— TASK DESCRIPTION —
This exercise calls for every record to be returned exactly, with pictures removed.
PROVIDED ENTRIES section start
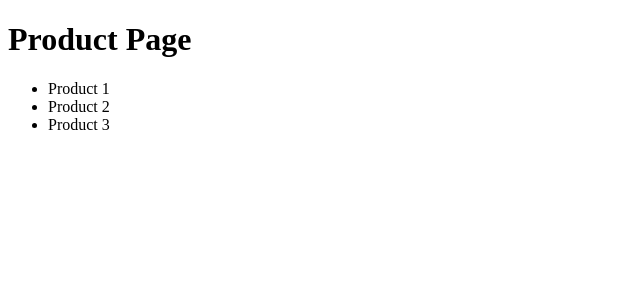
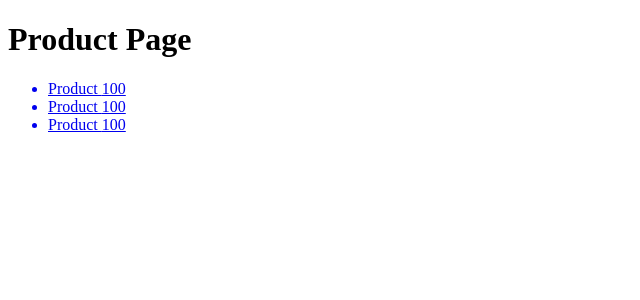
Before and after one commit to asgharibraheembaloch/nextjs-learning, a Next.js app: page /product in a window 1280 px wide. Shown: the top 300 px of the page, without its empty margins (0-640 px from the left). Built offline with nearby package versions, Linux system fonts and the light colour scheme.

Commit message:
updated tutorial

```diff
--- a/pages/product/index.tsx
+++ b/pages/product/index.tsx
@@ -1,15 +1,16 @@
+import Link from 'next/link'
 import React from 'react'
 
-export default function ProductList() {
+export default function ProductList({productid=100}) {
   return (
     <div>
         <h1>
             Product Page
         </h1>
       <ul>
-        <li>Product 1</li>
-        <li>Product 2</li>
-        <li>Product 3</li>
+        <Link href='/product/1' ><li>Product {productid}</li></Link>
+        <Link href='/product/2' ><li>Product {productid}</li></Link>
+        <Link href='/product/3' replace><li>Product {productid}</li></Link>
       </ul>
     </div>
   )
```
Also changed, not shown: pages/404.tsx (added, +7 -0 lines), pages/docs/[...params].tsx (+14 -1 lines), pages/index.tsx (+14 -0 lines).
PROVIDED ENTRIES section end
— ANSWER BELOW —
Before and after one commit to asgharibraheembaloch/nextjs-learning, a Next.js app: page /product in a window 1280 px wide. Shown: the top 300 px of the page, without its empty margins (0-640 px from the left). Built offline with nearby package versions, Linux system fonts and the light colour scheme.

Commit message:
updated tutorial

```diff
--- a/pages/product/index.tsx
+++ b/pages/product/index.tsx
@@ -1,15 +1,16 @@
+import Link from 'next/link'
 import React from 'react'
 
-export default function ProductList() {
+export default function ProductList({productid=100}) {
   return (
     <div>
         <h1>
             Product Page
         </h1>
       <ul>
-        <li>Product 1</li>
-        <li>Product 2</li>
-        <li>Product 3</li>
+        <Link href='/product/1' ><li>Product {productid}</li></Link>
+        <Link href='/product/2' ><li>Product {productid}</li></Link>
+        <Link href='/product/3' replace><li>Product {productid}</li></Link>
       </ul>
     </div>
   )
```
Also changed, not shown: pages/404.tsx (added, +7 -0 lines), pages/docs/[...params].tsx (+14 -1 lines), pages/index.tsx (+14 -0 lines).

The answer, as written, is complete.